SANTIAGO, Feb 1 (Tierramérica).- More than 130,000 solar panels will make up the first photovoltaic plant in the middle of Chile's Atacama Desert. Construction is to begin in the coming months.
The initiative already has the approval of the regional environmental authority, headed by the governor of the northern region of Antofagasta, Cristián Rodríguez, who told Tierramérica that the site will feed the distribution network of the Calama Electrical Substation.
Rodríguez said the site has excellent characteristics for capturing solar energy, "not just because of the sun's radiation, but we also benefit from the dry climate and the clearest skies in the world."
The Calama Solar Photovoltaic Plant, Region II, will have a potential of nine megawatts, after an investment estimated of 40 million dollars for construction, operation and maintenance.
Protests Against Landfill
CARACAS, Feb 1 (Tierramérica).- Mayor Rosiris Orozco and residents of La Concepción, a municipality near Maracaibo, 500 km west of Caracas, have asked Venezuela's Environment Ministry to shut down La Ciénaga sanitary landfill, which receives 100 trucks filled with garbage each day.
"The work to fit out the landfill with new pits has been delayed, and the smoke from frequent fires there affects thousands of nearby residents," Orozco told Tierramérica.
It is also unhealthy for the hundreds of people who enter the 56-hectare site each day to look for materials that they can try to sell.

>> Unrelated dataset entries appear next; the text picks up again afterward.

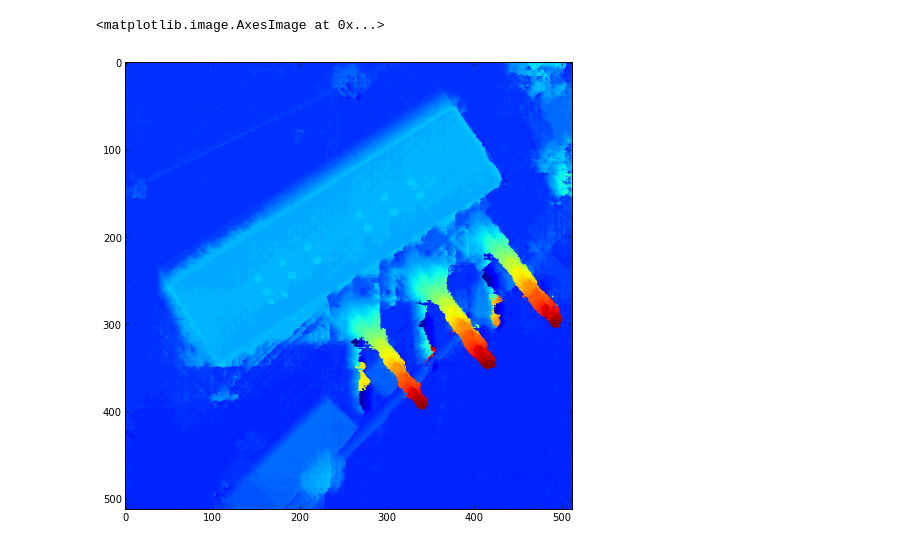
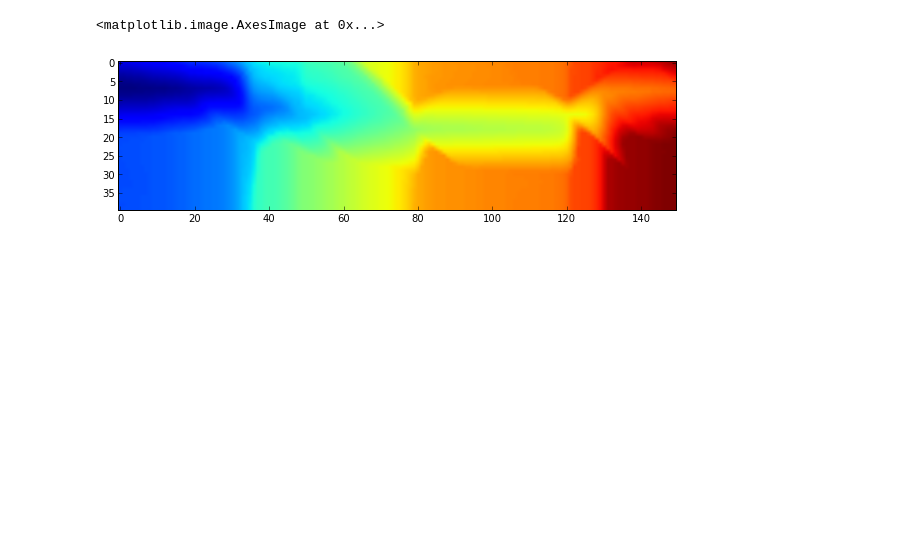
Before and after one commit to znah/notebooks, a Jupyter notebook: cost_volume.ipynb, the cells around one changed output. Drawn from its saved outputs; the diff is of its cells as text; code cells hidden in the pictures; blank space fills up the shorter version.

```diff
--- a/cost_volume.ipynb
+++ b/cost_volume.ipynb
@@ -94,7 +49,12 @@ for di, dj in [(1, 1), (1, 0), (1, -1), (0, 1), (0, -1), (-1, 1), (-1, 0), (-1,
-# %%
-Disp = Cost.argmin(2)
-imshow(Disp)
-# %% [output]
-<matplotlib.image.AxesImage at 0x...>
-[figure, removed]
+# %%
+from sgm import SGM, calc_cost
+
+#Cost = SGM(R, 20, 200)
+Cost = zeros_like(R)
+calc_cost(R, Cost, 100, 1000, 0, 1)
+
+imshow(Cost[300, 100:250].T)
+# %% [output]
+<matplotlib.image.AxesImage at 0x...>
+[figure, added]
 # %%
```
Also changed, not shown: parts of 17 cells of this notebook, 3 other files.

The environmental group Vitalis, which is conducting its annual survey among experts about Venezuela's environmental situation, has pointed out the management and disposal of solid waste as a leading problem.
More Trees in Havana
HAVANA, Feb 1 (Tierramérica).- The Cuban capital benefited in 2009 from the planting of more than 33,000 trees. But government officials and ecologists point to the low survival rate of the new trees.
Isabel Russó, head of the State Forest Service in Havana, said the city of 2.2 million people has about 150,000 trees and that the percentage of forest area increased from 2.4 percent in 1994 to 8.6 currently. However, she noted that tree survival is low due to "social indiscipline," but did not go into detail.
In the opinion of ecologist Isabel Díaz, the survival rate is affected by the lack of monitoring.
"Institutions are often limited to planting the tree, but lack the resources to protect them with enclosures, or to water them with the frequency needed to get past the stress of being transplanted," she told Tierramérica.
New Photovoltaic Technology
RIO DE JANEIRO, Feb 1 (Tierramérica).- Researchers at the Pontificate Catholic University of Rio Grande do Sul have developed a technique - which until now Brazil had to import - for transforming solar energy into electricity.
Two hundred photovoltaic panels and 12,000 solar cells have already been produced in a pilot experiment with sights on industrial-scale manufacturing at the university itself, with an investment of 3.2 million dollars from private and public entities.
Engineer Izete Zanesco, research coordinator, told Tierramérica that the advantage of the domestically produced panels is that they can easily be used in isolated communities that are not connected to the energy matrix.
"The can be installed on building facades and rooftops, creating isolated and distributive systems of energy production," she said. *Source: Inter Press Service.
up for Tierramerica's free weekly newsletter!